“If you are able to go through your day, go to your classes, hang out with your friends, work out, study – even if you’re feeling somewhat down – and you can still accomplish these things and it is not interrupting your daily activity, then we’re kind of generally doing OK,” he said.
He said a good way to monitor mental health is to ask, “Is it stopping you from getting up? Are you so anxious that you can’t study? Are you feeling so depressed that you can’t get to your class?”
If the answer to any of those questions is yes, he said, “we need to assure that we can do something to get you back into the place where you can go back to your daily activities and not feel like it is emotionally painful to get through the day.”
Sometimes the solution is taking a “mental health day.” These days are about taking a time off from school or work to de-stress and recharge.
“There is no shame in taking a day for yourself, McCready said. “If you are not in a good place and cannot function, then what is the point of not taking advantage of a mental health day?”
For World Mental Health Day on Oct. 10, McCready and other members of COPE tabled in the University Center Breezeway with the Sociology and Criminology Club. Members passed out “anti-stress” kits for Mental Health Awareness Day that had pieces of candy, a pass to a free yoga class on campus, a page for coloring and a piece of bubble wrap to pop.
Freshman Gabby Rosenbloom from New York City said taking mental health days helps her when she feels overburdened by work and stressed in the day-to-day rush.
“I have a lot of anxiety, so sometimes if I am feeling really overwhelmed, I need to just take a day,” she said.
She said she has not taken a mental health day in her time at the University of Miami, but she thinks she might one day. By learning to care for her mental health in high school, Rosenbloom was able to find an arrangement that works for her.
“I would normally take one on Friday so I would have a three-day weekend. Then, I would go to school on Monday caught up with my work and feeling refreshed,” Rosenbloom said.
Monteagudo said it is important to note that mental health days are not just about sleeping, like some students may believe.
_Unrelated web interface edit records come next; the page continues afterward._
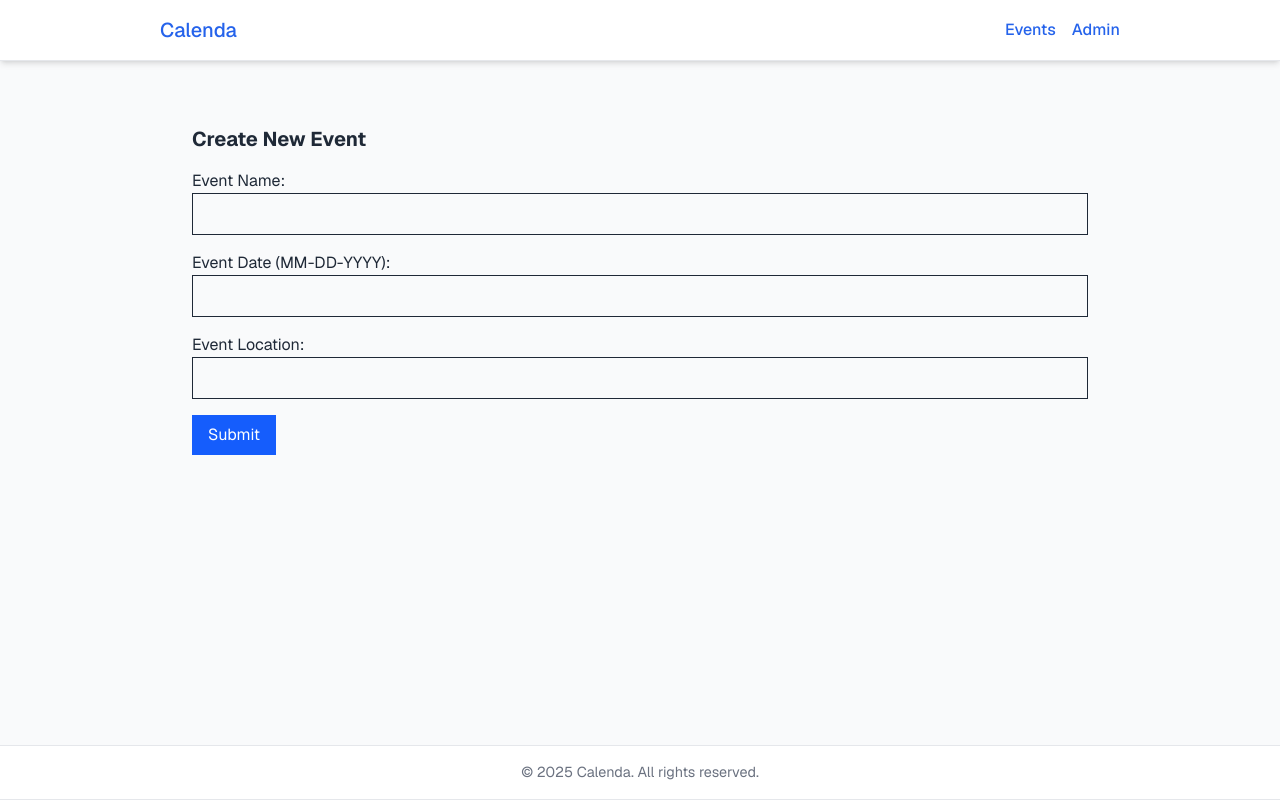
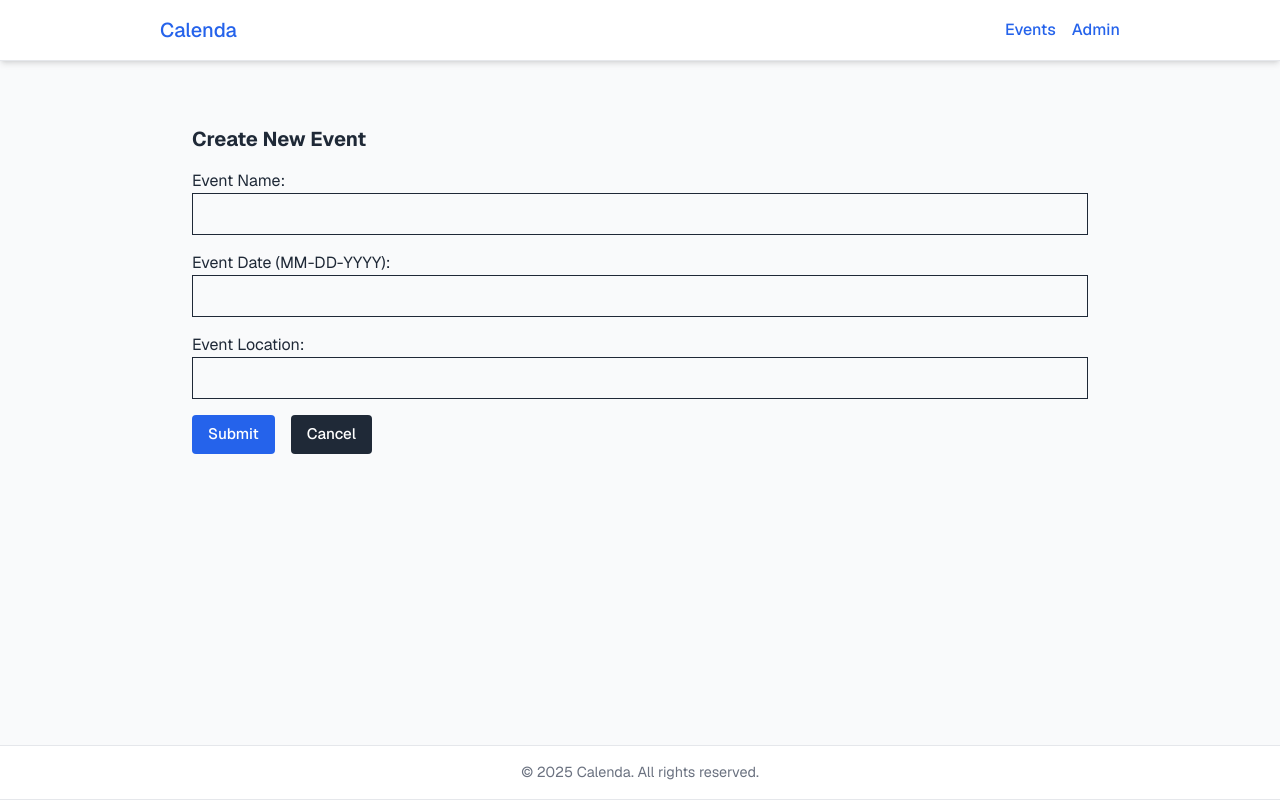
Before and after one commit to kndubois/Calenda, a Next.js app: page /admin/create in a window 1280 px wide. Built offline with nearby package versions, Linux system fonts and the light colour scheme.

Commit message:
added 404 page

```diff
--- a/src/app/admin/create/page.js
+++ b/src/app/admin/create/page.js
@@ -120,9 +120,11 @@ export default function CreateEventForm() {
             />
             </div>
 
-            <button type="submit" className="bg-blue-600 text-white px-4 py-2">
-                Submit
-            </button>
+            <div style={{ marginTop: '1rem' }}>
+                <button type="submit" className="button blue">Submit</button>
+                <a href="/admin" className="button dark" style={{ marginLeft: '1rem' }}>Cancel</a>
+            </div>
+
         </form>
     </div>
   );
--- a/src/app/admin/edit/[id]/EditEventForm.js
+++ b/src/app/admin/edit/[id]/EditEventForm.js
@@ -106,10 +106,11 @@ export default function EditEventForm({ event }) {
                     className="border p-2 w-full"
                 />
             </div>
+            <div style={{ marginTop: '1rem' }}>
+                <button type="submit" className="button blue">Update</button>
+                <a href="/admin" className="button dark" style={{ marginLeft: '1rem' }}>Cancel</a>
+            </div>
 
-            <button type="submit" className="bg-blue-600 text-white px-4 py-2">
-                Save Changes
-            </button>
         </form>
     </div>
   );
--- /dev/null
+++ b/src/app/not-found.js
@@ -0,0 +1,13 @@
+import Link from 'next/link';
+
+export default function NotFound() {
+  return (
+    <main className="not-found">
+      <h1>Page not found</h1>
+      <p>Sorry, we couldn’t find what you were looking for.</p>
+      <Link href="/" className="button blue">
+        Go Home
+      </Link>
+    </main>
+  );
+}
```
“Plan your day. If you need to catch up on sleep, OK. But, it is more than just sleeping in,” he said. “It is about taking care of yourself and your whole self. You could think about the things you’ve wanted to do and maybe you should do them.”
He acknowledged the stigma associated with taking a mental health day, but stressed the importance of each person identifying what feeling well and not feeling well means to him or her, and to take measures if he or she is not feeling well.
Rosenbloom said she had experienced some friction from her parents, who would sometimes take her to school when despite her request to take a day off.
“Both of my parents also have anxiety, so they were very sympathetic and understanding. There were also days where I would say I need one and they would say ‘no’ and tell me to go to school,” she said. “But, if it were clear that I was overextending myself and had a lot going on, obviously they were sympathetic. The term ‘mental health day’ is tossed around a lot in my house and is considered common knowledge.”
The Counseling Center is open Monday, Wednesday and Friday from 8:30 a.m. to 5:00 p.m. and Tuesday and Thursday from 8:30 a.m. to 7:00 p.m. The center is located at 1204 Dickinson Drive.
The number for the office is 305-284-5511. The Counseling Center has an After Hours Line: call the office number and press 1 to be immediately connected to a licensed therapist.
The Student Health Center is open Monday, Tuesday, Wednesday and Friday from 8:30 a.m. to 5 p.m., Thursday from 9 a.m. to 5 p.m. and Sunday from 11 a.m. to 4 p.m. Appointments can be made at mystudenthealth.miami.edu. The Health Center also accepts walk-in appointments. Those in need of after-hours assistance can call 305-284-9100.